I am so at home in Dublin, more than any other city, that I feel it has always been familiar to me. It took me years to see through its soft charm to its bitter prickly kernel - which I quite like too.

Irish Times Poetry Now award


The winner of the Irish Times Poetry Now competition is Cork-born poet Theo Dorgan for his most recent collection, Nine Bright Shiners. The €2,000 prize was presented today at the dlr Lexicon library and cultural centre in Dún Laoghaire as part of the dlr Poetry Now festival.

The other books on the shortlist were Burnfort, Las Vegas by Martina Evans (Anvil Press), Kerry Hardie’s The Zebra Stood in the Night (Bloodaxe Books), Vona Groake’s X (Gallery Press) and Peter Sirr’s The Rooms (Gallery Press ).The judges were archivist Caitríona Crowe, UCD lecturer and author Lucy Collins and poet Thomas McCarthy. Past winners of the Irish Times Poetry Now prize have included Sinead Morrissey, Seamus Heaney, Derek Mahon, Michael Longley, Harry Clifton, Dorothy Molloy and Dennis O’Driscoll.

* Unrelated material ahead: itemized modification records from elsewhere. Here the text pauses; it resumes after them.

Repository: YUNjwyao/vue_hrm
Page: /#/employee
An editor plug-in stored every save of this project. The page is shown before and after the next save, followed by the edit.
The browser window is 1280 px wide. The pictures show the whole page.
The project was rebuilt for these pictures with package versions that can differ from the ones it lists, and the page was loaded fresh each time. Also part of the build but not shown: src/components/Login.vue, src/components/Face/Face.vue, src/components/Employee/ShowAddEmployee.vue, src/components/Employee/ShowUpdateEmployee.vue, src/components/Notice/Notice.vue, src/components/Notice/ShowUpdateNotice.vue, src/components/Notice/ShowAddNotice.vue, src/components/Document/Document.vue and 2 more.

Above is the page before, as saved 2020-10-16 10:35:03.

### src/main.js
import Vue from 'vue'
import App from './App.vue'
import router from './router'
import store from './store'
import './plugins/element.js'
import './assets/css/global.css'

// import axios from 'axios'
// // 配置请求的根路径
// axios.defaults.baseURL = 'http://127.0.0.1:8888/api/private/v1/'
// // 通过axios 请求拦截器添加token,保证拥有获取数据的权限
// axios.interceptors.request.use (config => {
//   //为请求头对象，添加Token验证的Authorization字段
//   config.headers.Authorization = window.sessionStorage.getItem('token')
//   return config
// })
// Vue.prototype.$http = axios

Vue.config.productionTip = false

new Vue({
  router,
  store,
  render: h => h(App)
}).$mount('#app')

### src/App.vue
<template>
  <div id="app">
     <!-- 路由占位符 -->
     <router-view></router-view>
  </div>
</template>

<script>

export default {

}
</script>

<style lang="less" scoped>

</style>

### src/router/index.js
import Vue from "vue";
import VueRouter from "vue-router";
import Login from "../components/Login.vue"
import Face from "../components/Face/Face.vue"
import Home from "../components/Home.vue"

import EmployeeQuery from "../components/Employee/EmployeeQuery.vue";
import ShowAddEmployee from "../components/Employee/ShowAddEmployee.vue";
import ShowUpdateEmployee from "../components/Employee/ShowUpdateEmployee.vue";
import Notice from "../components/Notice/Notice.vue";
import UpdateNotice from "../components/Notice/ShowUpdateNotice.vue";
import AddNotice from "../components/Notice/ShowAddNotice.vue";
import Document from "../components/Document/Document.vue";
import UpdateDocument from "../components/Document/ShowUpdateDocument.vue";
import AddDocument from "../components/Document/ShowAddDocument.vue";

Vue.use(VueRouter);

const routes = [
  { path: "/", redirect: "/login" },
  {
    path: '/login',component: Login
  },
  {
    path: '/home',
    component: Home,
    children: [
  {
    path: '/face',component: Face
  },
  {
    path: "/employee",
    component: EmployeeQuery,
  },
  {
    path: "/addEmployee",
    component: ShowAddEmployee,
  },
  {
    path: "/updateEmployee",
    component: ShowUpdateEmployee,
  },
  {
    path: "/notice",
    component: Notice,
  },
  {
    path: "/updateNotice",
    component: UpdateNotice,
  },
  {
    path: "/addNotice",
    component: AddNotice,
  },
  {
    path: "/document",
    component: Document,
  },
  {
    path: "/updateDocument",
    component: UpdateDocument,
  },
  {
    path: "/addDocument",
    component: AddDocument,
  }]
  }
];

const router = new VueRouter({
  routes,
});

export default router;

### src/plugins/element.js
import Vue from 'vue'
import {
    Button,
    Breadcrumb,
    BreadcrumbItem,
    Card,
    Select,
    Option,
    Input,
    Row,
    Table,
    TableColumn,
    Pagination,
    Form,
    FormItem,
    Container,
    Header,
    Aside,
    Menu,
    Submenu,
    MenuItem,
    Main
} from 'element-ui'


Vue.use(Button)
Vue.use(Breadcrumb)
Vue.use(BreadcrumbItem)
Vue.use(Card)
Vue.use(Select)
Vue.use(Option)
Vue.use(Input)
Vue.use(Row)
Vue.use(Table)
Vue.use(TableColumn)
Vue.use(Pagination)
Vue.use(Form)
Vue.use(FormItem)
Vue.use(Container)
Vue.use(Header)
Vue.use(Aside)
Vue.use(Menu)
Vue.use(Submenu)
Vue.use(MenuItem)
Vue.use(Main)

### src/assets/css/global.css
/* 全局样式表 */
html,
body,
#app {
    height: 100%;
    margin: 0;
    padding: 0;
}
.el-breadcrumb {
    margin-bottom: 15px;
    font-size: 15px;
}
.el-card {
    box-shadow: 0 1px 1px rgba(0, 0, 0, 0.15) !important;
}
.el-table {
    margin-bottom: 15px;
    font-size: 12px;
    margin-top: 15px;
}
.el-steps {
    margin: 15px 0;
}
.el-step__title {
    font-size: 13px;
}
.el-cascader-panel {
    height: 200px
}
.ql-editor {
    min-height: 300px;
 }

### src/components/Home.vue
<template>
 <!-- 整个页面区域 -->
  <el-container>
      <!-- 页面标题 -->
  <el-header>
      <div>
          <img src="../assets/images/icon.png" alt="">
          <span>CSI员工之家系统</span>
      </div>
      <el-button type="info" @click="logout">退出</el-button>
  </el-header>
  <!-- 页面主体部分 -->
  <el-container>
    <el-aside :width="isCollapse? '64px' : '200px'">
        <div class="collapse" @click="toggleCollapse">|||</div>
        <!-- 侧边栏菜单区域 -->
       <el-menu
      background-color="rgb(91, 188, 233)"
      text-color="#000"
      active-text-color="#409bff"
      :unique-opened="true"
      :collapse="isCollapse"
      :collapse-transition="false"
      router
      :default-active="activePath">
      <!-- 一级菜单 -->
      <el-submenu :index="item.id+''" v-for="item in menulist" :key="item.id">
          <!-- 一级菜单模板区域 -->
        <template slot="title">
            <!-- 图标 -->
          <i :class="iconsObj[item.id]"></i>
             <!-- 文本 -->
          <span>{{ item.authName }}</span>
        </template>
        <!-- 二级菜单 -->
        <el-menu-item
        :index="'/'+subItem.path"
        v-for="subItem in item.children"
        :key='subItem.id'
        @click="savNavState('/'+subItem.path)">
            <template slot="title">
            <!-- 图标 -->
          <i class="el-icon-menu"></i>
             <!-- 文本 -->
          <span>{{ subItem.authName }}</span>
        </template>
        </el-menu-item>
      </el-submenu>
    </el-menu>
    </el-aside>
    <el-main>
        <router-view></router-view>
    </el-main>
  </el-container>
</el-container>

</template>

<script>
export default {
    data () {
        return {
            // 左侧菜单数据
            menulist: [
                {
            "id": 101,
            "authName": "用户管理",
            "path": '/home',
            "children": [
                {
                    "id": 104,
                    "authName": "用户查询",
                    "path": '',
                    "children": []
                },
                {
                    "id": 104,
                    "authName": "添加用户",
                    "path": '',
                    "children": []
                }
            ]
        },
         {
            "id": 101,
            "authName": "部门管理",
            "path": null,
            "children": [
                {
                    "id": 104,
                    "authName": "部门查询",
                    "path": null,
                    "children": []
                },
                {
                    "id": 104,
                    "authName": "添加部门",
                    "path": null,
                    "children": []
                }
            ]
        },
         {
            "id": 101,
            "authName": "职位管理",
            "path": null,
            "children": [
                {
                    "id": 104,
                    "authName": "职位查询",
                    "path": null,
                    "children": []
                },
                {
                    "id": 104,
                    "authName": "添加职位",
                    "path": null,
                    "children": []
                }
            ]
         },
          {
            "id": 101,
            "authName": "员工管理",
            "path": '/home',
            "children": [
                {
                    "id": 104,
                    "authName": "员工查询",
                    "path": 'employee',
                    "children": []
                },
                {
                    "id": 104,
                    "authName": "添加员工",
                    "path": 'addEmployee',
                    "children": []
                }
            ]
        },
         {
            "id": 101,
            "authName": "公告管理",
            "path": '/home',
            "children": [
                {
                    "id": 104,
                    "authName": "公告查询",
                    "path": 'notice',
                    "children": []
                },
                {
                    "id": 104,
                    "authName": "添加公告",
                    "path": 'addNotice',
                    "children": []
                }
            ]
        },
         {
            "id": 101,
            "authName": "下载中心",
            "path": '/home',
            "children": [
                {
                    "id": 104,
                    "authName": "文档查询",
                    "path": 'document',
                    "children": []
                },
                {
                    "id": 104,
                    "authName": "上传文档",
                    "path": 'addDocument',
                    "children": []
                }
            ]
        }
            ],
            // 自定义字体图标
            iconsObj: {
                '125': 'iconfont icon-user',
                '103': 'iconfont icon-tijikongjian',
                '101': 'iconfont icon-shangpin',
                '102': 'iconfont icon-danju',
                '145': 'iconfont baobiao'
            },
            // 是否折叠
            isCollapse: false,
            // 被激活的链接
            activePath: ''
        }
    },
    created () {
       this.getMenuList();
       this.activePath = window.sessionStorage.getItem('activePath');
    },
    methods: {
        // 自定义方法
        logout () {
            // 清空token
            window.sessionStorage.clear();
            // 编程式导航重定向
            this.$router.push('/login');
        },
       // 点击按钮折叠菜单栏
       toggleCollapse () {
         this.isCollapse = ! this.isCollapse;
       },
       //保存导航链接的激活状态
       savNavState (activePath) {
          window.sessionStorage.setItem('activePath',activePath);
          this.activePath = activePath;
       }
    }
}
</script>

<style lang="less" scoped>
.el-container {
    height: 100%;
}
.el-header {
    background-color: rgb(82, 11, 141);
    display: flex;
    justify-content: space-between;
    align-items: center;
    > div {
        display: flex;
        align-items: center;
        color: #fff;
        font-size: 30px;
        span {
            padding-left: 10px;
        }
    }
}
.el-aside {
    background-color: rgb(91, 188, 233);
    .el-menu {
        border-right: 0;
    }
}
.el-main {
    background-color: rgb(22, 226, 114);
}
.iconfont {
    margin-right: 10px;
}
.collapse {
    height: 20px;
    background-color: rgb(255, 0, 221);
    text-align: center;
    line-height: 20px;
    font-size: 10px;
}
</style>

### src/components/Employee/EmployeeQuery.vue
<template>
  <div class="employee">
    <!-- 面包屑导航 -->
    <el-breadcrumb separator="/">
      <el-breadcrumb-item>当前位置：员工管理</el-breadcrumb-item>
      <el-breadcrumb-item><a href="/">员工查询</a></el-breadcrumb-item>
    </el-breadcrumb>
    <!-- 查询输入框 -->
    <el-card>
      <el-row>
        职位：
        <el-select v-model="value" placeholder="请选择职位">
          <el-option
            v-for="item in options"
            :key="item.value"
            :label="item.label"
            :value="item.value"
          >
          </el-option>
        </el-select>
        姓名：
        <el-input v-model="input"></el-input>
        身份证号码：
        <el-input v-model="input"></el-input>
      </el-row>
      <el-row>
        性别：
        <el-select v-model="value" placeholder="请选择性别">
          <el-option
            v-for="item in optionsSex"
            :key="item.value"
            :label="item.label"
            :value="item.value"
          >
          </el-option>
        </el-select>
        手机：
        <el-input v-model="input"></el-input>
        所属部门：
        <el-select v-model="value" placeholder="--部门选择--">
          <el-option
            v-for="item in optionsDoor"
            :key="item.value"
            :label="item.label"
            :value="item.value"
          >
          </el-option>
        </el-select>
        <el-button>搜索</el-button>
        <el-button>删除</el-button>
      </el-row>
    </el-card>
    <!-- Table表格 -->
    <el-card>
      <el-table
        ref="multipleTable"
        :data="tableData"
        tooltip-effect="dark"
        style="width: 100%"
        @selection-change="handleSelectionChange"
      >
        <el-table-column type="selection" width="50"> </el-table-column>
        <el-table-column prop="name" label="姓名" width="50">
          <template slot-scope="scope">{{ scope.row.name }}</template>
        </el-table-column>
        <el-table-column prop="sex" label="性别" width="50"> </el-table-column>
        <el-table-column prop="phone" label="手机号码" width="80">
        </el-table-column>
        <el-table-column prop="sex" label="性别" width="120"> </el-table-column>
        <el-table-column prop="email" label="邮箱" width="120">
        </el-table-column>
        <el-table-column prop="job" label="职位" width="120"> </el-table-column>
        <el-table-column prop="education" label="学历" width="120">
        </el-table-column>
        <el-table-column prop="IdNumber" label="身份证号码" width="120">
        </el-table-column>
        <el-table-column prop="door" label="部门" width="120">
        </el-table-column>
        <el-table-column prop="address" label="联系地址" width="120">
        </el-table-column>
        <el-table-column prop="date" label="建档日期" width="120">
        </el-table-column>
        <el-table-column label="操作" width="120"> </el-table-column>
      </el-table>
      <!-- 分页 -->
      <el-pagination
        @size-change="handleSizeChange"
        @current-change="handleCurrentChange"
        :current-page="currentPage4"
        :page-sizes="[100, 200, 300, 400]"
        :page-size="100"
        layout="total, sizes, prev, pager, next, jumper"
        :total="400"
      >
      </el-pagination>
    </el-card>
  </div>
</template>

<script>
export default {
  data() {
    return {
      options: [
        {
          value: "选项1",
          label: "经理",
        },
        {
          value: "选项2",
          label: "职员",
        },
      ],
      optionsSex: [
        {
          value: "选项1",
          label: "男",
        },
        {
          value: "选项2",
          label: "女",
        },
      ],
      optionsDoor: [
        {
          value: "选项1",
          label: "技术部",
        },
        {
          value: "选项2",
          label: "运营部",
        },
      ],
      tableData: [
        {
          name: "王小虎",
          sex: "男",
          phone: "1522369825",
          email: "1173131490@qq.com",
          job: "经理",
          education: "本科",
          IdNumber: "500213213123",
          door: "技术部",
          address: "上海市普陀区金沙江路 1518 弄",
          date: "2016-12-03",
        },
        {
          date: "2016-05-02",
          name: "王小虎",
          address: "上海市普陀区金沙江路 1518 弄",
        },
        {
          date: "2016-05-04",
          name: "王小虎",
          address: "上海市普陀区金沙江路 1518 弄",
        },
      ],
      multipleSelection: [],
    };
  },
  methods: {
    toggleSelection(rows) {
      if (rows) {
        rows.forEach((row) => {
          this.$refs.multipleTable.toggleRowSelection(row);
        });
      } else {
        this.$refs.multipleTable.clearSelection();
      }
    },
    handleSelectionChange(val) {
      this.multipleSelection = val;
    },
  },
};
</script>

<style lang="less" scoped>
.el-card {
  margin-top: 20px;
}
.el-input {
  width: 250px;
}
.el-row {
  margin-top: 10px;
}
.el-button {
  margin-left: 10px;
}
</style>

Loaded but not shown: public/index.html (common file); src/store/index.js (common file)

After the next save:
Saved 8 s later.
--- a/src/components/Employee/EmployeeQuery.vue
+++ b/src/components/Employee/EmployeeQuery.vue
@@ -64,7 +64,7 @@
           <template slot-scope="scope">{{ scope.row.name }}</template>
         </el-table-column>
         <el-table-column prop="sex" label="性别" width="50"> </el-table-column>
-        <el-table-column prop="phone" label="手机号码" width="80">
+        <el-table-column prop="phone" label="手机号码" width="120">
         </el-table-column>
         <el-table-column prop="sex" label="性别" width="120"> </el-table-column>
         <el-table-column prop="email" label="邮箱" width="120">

Of the winning title the judges said: “Nine Bright Shiners is a luminous book, in which moments of personal connection carry lasting significance. Many of the poems are elegies; they speak of the tenacious power of love and art, of the process of losing and taking one’s place in the world.”

Reviewing the volume in the Dublin Review of Books last month, Philip Coleman wrote:

Facing up to the deaths of friends and family members while also acknowledging his own mortality, Nine Bright Shiners is finally a collection that sings and celebrates the self in all of its worldly and otherworldy connections.
This sense of connection between the living and the dead is suggested in the sequence of poems which also echoes the book’s title, “Nine for the Nine Bright Shiners”. The nine poems in the sequence have thirteen lines each, suggesting a kind of formal curtailment ‑ each one a line short of a regular sonnet ‑ which in turn reflects the experience of premature death, their central theme …
Throughout Nine Bright Shiners, in poem after poem, Dorgan acknowledges the ways in which those who have passed away continue to be present in our daily lives, from the friends of his youth to the “great grandmother” who “died on a black ship heading home” remembered in “Walls of Green Water”.

The collection’s title (Nine Bright Shiners), it is understood, is a reference to the eight other planets in the solar system plus the moon. The phrase derives from the song Green Grow The Rushes O!, which is printed as an epigraph to the volume.

I’ll sing you twelve, O!
Green grow the rushes, O!
What are your twelve, O?
Twelve for the twelve Apostles
Eleven for the eleven who went to heaven,
Ten for the ten commandments,
Nine for the nine bright shiners,
Eight for the April Rainers,
Seven for the seven stars in the sky,
Six for the six proud walkers,
Five for the symbols at your door,
Four for the Gospel makers,
Three, three, the rivals,
Two, two, the lily-white boys,
Clothèd all in green O!
One is one and all alone
And evermore shall be so.

Philip Coleman’s essay is here: http://www.drb.ie/essays/the-better-truth